The IRS allows an exclusion from capital gains tax for taxpayers who sell their primary residences. The exemption is allowed up to a certain amount of gain, based on the filing status of the taxpayer(s). To claim the exclusion, you must report the transaction on IRS Schedule D and attach the form to your 1040 income tax return. The amount of sale proceeds you must claim is reported to you on Form 1099-S. The title company that processed the sale must mail the form to you by the end of January.
The amount you may exclude from capital gains tax on the sale is $250,000 when your filing status is single, head of household or married filing separately. If your filing status is married filing jointly, you may exclude $500,000 from your capital gains. To determine your potential gain, subtract the sales price from your purchase price. If the result is negative, you have a loss on the sale and do not owe capital gains tax. If the result is positive, apply the exclusion amount. If your sales proceeds exceed the exclusion amount, you must pay capital gains tax on the difference.
Time in Home
To qualify for the exemption, you must have lived in the home as your primary residence for at least two of the last five years before the sale. To meet this test, the years do not have to be consecutive. For example, you may live in the house for one year, rent the house for the next three and live in the house again during the last year of the five year test. You may be exempt from meeting this test if you sold for specific reasons that were beyond your control. Examples of these circumstances include health, death, divorce or natural disaster occurrences. You may also be eligible if the sale is due to job relocation and your new job is at least 50 miles away from your old job.
If you own more than one home that you sold during the year, you may only claim the exemption for one sale. You must meet certain tests to determine primary residency rules in tax years where multiple sales are reported. In addition to the time in home rule, you may have to establish residency by providing additional information to the IRS, if requested. Examples of items the IRS may ask for include a driver's license showing your address, the address of your job, bank account locations and copies of regular expense statements that show your billing address.

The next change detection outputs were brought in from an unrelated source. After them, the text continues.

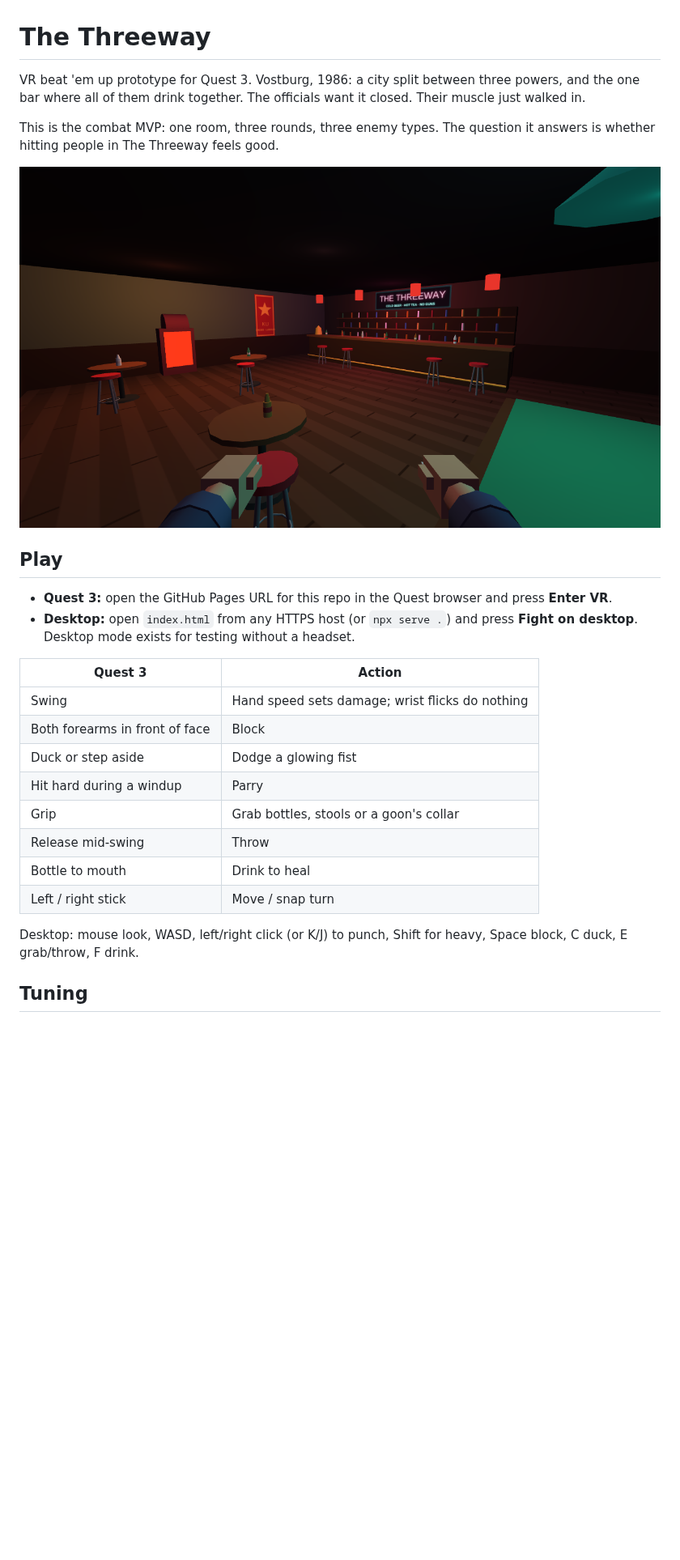
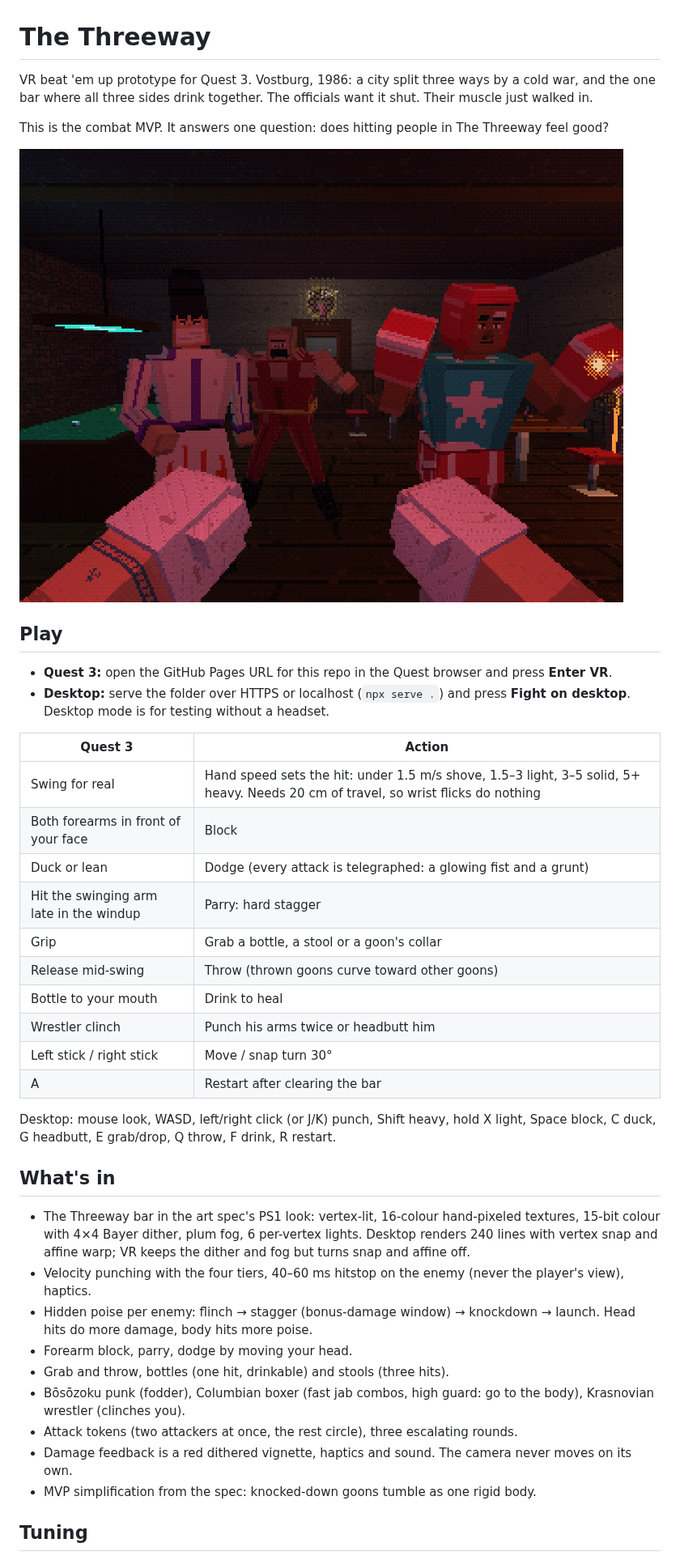
Before and after one commit to KungFuKennyOG/the-threeway, a Markdown page: README.md, the part around one of its changes. Shown at 81% size. Drawn GitHub-style; pictures changed too: docs/art_bar.png (deleted), docs/keyart.png (added); blank space fills up the shorter version.

```diff
--- a/README.md
+++ b/README.md
@@ -1,28 +1,42 @@
 # The Threeway
 
-VR beat 'em up prototype for Quest 3. Vostburg, 1986: a city split between three powers, and the one bar where all of them drink together. The officials want it closed. Their muscle just walked in.
+VR beat 'em up prototype for Quest 3. Vostburg, 1986: a city split three ways by a cold war, and the one bar where all three sides drink together. The officials want it shut. Their muscle just walked in.
 
-This is the combat MVP: one room, three rounds, three enemy types. The question it answers is whether hitting people in The Threeway feels good.
+This is the combat MVP. It answers one question: does hitting people in The Threeway feel good?
 
-![The bar](docs/art_bar.png)
+![Key art](docs/keyart.png)
 
 ## Play
 
 - **Quest 3:** open the GitHub Pages URL for this repo in the Quest browser and press **Enter VR**.
-- **Desktop:** open `index.html` from any HTTPS host (or `npx serve .`) and press **Fight on desktop**. Desktop mode exists for testing without a headset.
+- **Desktop:** serve the folder over HTTPS or localhost (`npx serve .`) and press **Fight on desktop**. Desktop mode is for testing without a headset.
 
 | Quest 3 | Action |
 | --- | --- |
-| Swing | Hand speed sets damage; wrist flicks do nothing |
-| Both forearms in front of face | Block |
-| Duck or step aside | Dodge a glowing fist |
-| Hit hard during a windup | Parry |
-| Grip | Grab bottles, stools or a goon's collar |
-| Release mid-swing | Throw |
-| Bottle to mouth | Drink to heal |
-| Left / right stick | Move / snap turn |
+| Swing for real | Hand speed sets the hit: under 1.5 m/s shove, 1.5–3 light, 3–5 solid, 5+ heavy. Needs 20 cm of travel, so wrist flicks do nothing |
+| Both forearms in front of your face | Block |
+| Duck or lean | Dodge (every attack is telegraphed: a glowing fist and a grunt) |
+| Hit the swinging arm late in the windup | Parry: hard stagger |
+| Grip | Grab a bottle, a stool or a goon's collar |
+| Release mid-swing | Throw (thrown goons curve toward other goons) |
+| Bottle to your mouth | Drink to heal |
+| Wrestler clinch | Punch his arms twice or headbutt him |
+| Left stick / right stick | Move / snap turn 30° |
+| A | Restart after clearing the bar |
 
-Desktop: mouse look, WASD, left/right click (or K/J) to punch, Shift for heavy, Space block, C duck, E grab/throw, F drink.
+Desktop: mouse look, WASD, left/right click (or J/K) punch, Shift heavy, hold X light, Space block, C duck, G headbutt, E grab/drop, Q throw, F drink, R restart.
+
+## What's in
+
+- The Threeway bar in the art spec's PS1 look: vertex-lit, 16-colour hand-pixeled textures, 15-bit colour with 4×4 Bayer dither, plum fog, 6 per-vertex lights. Desktop renders 240 lines with vertex snap and affine warp; VR keeps the dither and fog but turns snap and affine off.
+- Velocity punching with the four tiers, 40–60 ms hitstop on the enemy (never the player's view), haptics.
+- Hidden poise per enemy: flinch → stagger (bonus-damage window) → knockdown → launch. Head hits do more damage, body hits more poise.
+- Forearm block, parry, dodge by moving your head.
+- Grab and throw, bottles (one hit, drinkable) and stools (three hits).
+- Bōsōzoku punk (fodder), Columbian boxer (fast jab combos, high guard: go to the body), Krasnovian wrestler (clinches you).
+- Attack tokens (two attackers at once, the rest circle), three escalating rounds.
+- Damage feedback is a red dithered vignette, haptics and sound. The camera never moves on its own.
+- MVP simplification from the spec: knocked-down goons tumble as one rigid body.
 
 ## Tuning
 
```
Also changed, not shown: other parts of README.md (+13 -2 lines), docs/art_fight.png (deleted), docs/art_lineup.png (deleted), 4 other files.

Unmarried Joint Owners
If you own the home with someone who is not your spouse, each owner is eligible to claim the $250,000 exclusion when all other tests are met. This scenario may occur when any two unmarried people co-own the home and use it as their primary residence, such as a boyfriend and girlfriend, parent and child or domestic partnership couple.